To this hereditary wealth, according to the tax rate, it would correspond to paying, more or less, 308.681 euros for the inherited.
In this practical example we have assumed that the deceased has no money in the bank or shares, nor a piece of land of olive groves that he inherited from his father and this in turn from his grandfather, neither a car nor a motorcycle. We have come up with a very common case of an average saver whose decision was to invest in real estate and not in another type of item.
Hopefully the nephew will achieve that amount before six months after the death of his uncle because otherwise, if he does not ask for a postponement of another six months, the Junta de Andalucía will reload 20% on the debt he has contracted, and the real estate is not worth anything as payment, only money which the nephew does not have.
He must manage to sell everything or receive finance and get that amount in a maximum period of ONE YEAR or otherwise it is worth giving up the inheritance before accepting it. This is many citizens do in order not to get trapped for life. So there is a modest and much worked heritage in the hands of the public treasury after making it impossible for the family to inherit what the deceased left in their will.

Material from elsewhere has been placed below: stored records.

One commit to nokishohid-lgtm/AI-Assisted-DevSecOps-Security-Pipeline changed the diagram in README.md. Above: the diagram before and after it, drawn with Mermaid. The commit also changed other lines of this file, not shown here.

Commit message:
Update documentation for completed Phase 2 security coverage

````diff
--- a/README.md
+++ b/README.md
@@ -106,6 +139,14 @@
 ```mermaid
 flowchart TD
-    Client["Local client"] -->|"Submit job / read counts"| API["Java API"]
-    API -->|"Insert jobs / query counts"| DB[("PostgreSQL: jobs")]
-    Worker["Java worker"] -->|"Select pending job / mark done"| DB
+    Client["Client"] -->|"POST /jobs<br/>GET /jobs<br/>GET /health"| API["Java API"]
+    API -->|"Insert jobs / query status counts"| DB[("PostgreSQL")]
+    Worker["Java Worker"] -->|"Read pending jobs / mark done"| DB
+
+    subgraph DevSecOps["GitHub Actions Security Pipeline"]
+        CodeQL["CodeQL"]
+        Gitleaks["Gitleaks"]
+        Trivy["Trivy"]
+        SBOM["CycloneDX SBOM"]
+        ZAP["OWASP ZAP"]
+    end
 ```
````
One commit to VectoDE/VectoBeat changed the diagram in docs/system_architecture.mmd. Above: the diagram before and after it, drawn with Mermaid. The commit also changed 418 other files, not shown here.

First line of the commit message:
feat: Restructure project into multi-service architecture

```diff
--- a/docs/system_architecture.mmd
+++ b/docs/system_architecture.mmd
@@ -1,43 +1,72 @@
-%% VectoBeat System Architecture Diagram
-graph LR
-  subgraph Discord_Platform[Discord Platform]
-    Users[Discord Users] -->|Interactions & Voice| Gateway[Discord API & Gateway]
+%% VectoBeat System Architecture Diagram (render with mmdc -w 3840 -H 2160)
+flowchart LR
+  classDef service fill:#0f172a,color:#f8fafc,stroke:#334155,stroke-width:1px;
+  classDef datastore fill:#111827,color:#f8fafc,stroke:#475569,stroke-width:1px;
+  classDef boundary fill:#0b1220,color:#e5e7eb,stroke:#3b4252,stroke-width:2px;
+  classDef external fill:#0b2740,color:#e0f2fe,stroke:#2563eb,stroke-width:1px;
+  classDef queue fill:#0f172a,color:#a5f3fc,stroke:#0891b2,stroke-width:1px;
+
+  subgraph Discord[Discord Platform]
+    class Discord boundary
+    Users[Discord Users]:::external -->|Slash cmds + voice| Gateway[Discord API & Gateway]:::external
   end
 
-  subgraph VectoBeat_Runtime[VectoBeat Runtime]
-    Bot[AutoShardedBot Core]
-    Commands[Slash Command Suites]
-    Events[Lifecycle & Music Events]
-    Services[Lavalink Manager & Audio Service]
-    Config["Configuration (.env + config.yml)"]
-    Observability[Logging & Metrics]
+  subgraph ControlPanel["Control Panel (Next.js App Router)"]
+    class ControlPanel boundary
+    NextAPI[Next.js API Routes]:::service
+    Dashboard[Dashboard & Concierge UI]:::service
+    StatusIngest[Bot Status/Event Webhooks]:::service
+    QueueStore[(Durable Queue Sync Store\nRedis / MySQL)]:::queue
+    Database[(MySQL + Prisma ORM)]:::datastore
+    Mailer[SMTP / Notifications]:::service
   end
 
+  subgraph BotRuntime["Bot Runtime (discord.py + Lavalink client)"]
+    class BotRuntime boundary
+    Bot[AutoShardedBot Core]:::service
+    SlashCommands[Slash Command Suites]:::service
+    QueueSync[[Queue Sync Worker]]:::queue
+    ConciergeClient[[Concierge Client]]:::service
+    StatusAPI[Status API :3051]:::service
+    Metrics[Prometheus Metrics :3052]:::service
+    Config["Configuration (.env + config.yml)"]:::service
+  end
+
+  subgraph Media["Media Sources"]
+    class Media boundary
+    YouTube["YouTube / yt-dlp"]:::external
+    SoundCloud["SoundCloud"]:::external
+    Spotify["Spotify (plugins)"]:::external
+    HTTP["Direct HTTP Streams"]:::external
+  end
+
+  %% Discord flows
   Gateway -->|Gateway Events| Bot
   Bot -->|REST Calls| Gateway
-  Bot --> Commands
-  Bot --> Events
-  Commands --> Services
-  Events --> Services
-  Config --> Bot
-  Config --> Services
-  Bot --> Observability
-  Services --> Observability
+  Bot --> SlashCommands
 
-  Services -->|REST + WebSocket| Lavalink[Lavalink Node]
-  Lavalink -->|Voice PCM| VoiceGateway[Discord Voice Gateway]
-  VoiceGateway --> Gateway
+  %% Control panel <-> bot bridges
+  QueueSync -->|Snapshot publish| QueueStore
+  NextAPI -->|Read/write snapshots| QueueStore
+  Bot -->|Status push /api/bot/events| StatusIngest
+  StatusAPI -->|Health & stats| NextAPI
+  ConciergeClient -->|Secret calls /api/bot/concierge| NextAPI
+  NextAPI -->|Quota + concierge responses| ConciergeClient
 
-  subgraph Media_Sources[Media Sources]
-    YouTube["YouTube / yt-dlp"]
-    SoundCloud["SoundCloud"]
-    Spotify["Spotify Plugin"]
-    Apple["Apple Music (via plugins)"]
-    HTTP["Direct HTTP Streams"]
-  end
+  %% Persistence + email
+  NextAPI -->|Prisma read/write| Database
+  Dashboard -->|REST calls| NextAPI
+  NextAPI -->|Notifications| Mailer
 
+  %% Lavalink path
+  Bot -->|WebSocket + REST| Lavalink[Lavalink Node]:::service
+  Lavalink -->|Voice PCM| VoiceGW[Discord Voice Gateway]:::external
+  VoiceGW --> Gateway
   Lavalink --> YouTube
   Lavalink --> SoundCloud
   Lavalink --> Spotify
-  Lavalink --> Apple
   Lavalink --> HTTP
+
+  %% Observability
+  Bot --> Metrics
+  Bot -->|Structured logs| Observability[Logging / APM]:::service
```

At the end everything can be summed up in one sentence; if you do not have 300.000 euros at hand or you can not find anyone to lend it, you would end up owing 450.000 euros (interest and commissions included) to pay for houses that are not valued at more than 240.000 euros in the real market. This would be the correct moment to say:
«Leave the gold on the sand and run to save your life.»